The records
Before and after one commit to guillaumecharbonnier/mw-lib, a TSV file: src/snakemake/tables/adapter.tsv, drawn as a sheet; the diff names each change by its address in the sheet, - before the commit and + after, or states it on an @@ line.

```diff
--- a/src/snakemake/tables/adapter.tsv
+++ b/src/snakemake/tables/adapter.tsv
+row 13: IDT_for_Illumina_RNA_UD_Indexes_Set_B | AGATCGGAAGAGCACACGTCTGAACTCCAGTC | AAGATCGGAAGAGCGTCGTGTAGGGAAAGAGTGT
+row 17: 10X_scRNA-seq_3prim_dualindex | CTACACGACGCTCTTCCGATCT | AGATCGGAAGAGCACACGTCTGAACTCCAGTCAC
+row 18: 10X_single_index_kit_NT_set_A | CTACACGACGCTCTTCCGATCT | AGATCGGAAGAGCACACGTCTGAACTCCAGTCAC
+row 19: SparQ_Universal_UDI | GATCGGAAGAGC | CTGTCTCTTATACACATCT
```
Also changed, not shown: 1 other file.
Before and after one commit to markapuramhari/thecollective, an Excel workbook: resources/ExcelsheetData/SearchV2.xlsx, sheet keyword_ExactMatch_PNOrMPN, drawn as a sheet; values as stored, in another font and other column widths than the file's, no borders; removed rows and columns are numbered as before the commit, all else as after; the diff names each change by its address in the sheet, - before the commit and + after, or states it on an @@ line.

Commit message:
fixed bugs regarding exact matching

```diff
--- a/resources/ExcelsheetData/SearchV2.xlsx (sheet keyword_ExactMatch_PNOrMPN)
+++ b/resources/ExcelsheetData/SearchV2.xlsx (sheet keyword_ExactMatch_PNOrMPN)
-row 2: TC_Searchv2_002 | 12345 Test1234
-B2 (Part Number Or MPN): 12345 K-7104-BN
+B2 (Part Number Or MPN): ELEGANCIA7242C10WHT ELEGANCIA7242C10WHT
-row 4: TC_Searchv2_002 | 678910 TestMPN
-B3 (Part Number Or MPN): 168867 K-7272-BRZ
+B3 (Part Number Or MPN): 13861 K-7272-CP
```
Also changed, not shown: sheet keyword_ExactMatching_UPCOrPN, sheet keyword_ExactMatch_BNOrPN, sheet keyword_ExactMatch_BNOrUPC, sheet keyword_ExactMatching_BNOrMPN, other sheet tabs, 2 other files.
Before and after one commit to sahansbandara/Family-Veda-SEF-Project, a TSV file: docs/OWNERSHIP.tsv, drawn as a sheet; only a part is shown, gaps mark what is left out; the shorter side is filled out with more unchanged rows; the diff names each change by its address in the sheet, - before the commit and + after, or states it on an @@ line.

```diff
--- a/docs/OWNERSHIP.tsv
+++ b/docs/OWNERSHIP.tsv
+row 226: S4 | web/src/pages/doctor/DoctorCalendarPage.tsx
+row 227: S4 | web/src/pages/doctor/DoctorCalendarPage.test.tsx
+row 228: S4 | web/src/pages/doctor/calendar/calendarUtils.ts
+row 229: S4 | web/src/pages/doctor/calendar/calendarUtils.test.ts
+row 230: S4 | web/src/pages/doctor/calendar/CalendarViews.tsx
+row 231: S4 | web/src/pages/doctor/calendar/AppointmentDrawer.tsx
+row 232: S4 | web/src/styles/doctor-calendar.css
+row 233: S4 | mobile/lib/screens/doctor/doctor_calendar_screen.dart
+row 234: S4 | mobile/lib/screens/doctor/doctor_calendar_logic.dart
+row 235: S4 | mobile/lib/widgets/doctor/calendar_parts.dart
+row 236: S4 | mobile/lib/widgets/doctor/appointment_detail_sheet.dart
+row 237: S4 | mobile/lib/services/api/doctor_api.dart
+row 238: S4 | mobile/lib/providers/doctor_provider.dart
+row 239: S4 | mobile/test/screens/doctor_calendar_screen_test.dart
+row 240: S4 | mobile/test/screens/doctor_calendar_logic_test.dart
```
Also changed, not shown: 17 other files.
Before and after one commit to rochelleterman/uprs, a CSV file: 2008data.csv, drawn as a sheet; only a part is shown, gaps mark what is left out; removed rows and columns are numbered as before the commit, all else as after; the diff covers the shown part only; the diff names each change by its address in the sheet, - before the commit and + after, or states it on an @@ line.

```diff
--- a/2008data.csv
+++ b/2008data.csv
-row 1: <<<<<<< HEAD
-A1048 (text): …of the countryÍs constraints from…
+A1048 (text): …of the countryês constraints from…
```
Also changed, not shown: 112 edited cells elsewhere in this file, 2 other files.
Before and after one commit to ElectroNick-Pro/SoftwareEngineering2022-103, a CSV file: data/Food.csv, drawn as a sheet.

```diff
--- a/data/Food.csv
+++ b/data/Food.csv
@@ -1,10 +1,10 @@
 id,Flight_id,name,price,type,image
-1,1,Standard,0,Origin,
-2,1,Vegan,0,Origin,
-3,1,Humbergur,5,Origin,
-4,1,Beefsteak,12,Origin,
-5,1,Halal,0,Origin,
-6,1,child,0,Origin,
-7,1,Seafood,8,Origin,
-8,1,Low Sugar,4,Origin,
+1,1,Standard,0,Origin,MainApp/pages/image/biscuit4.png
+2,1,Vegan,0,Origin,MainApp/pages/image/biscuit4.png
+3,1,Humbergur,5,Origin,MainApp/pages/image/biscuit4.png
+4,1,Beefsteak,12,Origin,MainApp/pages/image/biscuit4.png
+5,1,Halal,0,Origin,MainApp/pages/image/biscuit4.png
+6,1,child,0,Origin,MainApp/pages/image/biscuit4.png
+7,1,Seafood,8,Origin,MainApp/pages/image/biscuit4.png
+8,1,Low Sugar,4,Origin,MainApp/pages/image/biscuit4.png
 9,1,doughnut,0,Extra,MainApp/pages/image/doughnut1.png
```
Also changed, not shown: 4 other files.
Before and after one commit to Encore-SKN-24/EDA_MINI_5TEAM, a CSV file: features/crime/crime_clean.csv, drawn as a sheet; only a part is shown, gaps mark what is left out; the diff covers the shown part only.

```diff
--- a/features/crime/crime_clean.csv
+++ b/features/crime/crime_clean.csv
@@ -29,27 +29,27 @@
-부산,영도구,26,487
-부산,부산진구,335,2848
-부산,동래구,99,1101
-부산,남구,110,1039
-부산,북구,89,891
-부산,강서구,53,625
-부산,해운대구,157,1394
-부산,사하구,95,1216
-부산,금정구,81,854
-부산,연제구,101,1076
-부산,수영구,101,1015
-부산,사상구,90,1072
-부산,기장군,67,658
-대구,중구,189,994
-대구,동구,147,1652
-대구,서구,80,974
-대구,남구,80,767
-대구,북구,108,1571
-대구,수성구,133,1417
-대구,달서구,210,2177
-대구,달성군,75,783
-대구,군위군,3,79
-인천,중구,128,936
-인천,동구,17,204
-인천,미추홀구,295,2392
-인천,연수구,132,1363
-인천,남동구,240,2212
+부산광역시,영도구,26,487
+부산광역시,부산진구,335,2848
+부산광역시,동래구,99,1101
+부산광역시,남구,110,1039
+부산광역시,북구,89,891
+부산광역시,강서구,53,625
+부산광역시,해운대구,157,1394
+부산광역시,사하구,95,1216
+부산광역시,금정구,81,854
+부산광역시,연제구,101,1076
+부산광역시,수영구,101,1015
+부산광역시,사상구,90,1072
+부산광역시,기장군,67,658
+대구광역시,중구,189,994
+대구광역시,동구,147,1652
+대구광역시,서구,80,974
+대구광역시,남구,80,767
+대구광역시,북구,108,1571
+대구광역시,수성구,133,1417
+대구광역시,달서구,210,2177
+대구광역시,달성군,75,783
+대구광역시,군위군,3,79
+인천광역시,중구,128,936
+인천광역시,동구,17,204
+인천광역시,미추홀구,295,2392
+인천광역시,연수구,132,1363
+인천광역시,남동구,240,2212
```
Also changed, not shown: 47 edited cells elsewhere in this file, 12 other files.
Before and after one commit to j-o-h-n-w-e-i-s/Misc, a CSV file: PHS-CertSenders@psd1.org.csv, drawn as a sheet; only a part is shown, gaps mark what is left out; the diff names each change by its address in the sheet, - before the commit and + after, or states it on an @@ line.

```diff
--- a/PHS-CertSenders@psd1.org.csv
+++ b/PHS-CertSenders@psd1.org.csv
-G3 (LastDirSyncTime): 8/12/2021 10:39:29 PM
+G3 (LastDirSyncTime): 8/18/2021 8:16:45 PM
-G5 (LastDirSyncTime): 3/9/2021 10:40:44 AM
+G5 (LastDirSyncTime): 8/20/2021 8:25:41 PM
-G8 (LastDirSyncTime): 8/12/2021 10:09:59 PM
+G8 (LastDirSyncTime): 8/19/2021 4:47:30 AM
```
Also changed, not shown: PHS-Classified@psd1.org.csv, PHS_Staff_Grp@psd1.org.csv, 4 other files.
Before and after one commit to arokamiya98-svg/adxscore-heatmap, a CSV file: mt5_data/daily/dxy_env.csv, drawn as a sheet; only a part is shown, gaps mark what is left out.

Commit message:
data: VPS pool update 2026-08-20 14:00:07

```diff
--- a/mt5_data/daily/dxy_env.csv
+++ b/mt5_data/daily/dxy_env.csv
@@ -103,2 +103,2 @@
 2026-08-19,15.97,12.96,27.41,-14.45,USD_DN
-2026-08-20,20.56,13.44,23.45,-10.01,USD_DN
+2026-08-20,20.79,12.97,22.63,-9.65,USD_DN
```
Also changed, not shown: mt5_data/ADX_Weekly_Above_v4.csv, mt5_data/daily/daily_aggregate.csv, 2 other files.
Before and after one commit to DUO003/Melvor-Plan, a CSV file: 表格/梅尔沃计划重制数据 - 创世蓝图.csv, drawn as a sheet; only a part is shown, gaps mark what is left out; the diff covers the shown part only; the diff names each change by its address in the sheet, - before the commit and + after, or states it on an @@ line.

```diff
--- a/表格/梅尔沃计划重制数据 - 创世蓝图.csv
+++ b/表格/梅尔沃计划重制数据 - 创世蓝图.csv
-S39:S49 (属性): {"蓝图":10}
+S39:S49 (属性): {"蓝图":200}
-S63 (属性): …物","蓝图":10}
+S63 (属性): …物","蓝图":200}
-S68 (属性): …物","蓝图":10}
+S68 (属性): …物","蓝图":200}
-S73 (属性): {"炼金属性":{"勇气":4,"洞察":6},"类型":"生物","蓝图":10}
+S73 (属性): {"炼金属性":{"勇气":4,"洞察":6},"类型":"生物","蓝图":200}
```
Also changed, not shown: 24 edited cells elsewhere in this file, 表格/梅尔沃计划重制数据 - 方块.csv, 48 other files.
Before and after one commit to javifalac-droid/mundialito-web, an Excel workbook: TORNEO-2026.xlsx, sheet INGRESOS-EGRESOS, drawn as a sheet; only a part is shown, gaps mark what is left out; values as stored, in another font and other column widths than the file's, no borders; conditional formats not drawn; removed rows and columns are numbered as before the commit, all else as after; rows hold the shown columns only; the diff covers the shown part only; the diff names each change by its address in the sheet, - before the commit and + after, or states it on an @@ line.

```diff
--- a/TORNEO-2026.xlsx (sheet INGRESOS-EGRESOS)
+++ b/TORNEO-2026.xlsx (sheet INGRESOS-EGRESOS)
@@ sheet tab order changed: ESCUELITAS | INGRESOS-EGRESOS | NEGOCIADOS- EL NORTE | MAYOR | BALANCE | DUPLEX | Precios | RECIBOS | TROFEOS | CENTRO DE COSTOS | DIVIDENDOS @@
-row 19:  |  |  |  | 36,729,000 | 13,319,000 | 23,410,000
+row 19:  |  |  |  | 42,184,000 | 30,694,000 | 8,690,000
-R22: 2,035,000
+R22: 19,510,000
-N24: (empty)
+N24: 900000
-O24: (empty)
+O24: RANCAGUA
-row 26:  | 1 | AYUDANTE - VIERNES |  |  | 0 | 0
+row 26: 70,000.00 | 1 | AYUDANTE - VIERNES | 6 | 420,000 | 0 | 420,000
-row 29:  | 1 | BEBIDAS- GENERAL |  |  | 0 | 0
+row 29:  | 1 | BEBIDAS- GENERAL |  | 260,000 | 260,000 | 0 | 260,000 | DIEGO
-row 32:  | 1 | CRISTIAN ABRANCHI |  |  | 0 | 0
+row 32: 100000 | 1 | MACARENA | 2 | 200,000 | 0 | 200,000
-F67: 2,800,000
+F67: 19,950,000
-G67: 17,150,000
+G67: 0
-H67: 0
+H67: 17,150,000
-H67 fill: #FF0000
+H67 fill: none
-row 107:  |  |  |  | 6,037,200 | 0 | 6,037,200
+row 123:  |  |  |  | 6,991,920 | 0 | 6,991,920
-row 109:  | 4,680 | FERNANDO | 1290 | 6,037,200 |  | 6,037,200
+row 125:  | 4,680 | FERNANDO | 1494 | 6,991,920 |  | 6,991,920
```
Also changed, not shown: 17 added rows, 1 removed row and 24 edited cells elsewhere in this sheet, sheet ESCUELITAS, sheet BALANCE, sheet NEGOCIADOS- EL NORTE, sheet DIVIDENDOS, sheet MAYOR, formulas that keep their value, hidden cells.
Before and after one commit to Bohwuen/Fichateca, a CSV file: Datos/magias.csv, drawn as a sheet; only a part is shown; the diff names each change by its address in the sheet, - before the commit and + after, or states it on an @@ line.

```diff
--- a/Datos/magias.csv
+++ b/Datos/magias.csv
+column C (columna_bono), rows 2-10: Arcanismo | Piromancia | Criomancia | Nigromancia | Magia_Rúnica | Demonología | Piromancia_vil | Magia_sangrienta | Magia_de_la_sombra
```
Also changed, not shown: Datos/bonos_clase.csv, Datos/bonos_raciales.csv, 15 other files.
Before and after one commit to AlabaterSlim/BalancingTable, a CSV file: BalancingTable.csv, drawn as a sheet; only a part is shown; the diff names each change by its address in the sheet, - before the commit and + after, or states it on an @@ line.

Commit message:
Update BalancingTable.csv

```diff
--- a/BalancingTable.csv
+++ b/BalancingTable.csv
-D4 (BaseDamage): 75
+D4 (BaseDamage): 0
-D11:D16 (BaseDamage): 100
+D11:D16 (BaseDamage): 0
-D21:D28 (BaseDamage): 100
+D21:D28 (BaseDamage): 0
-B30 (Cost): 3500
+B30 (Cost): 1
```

Task to carry out
Report, with no additional words, how many lines in the records above contain the word "text".

Task output
2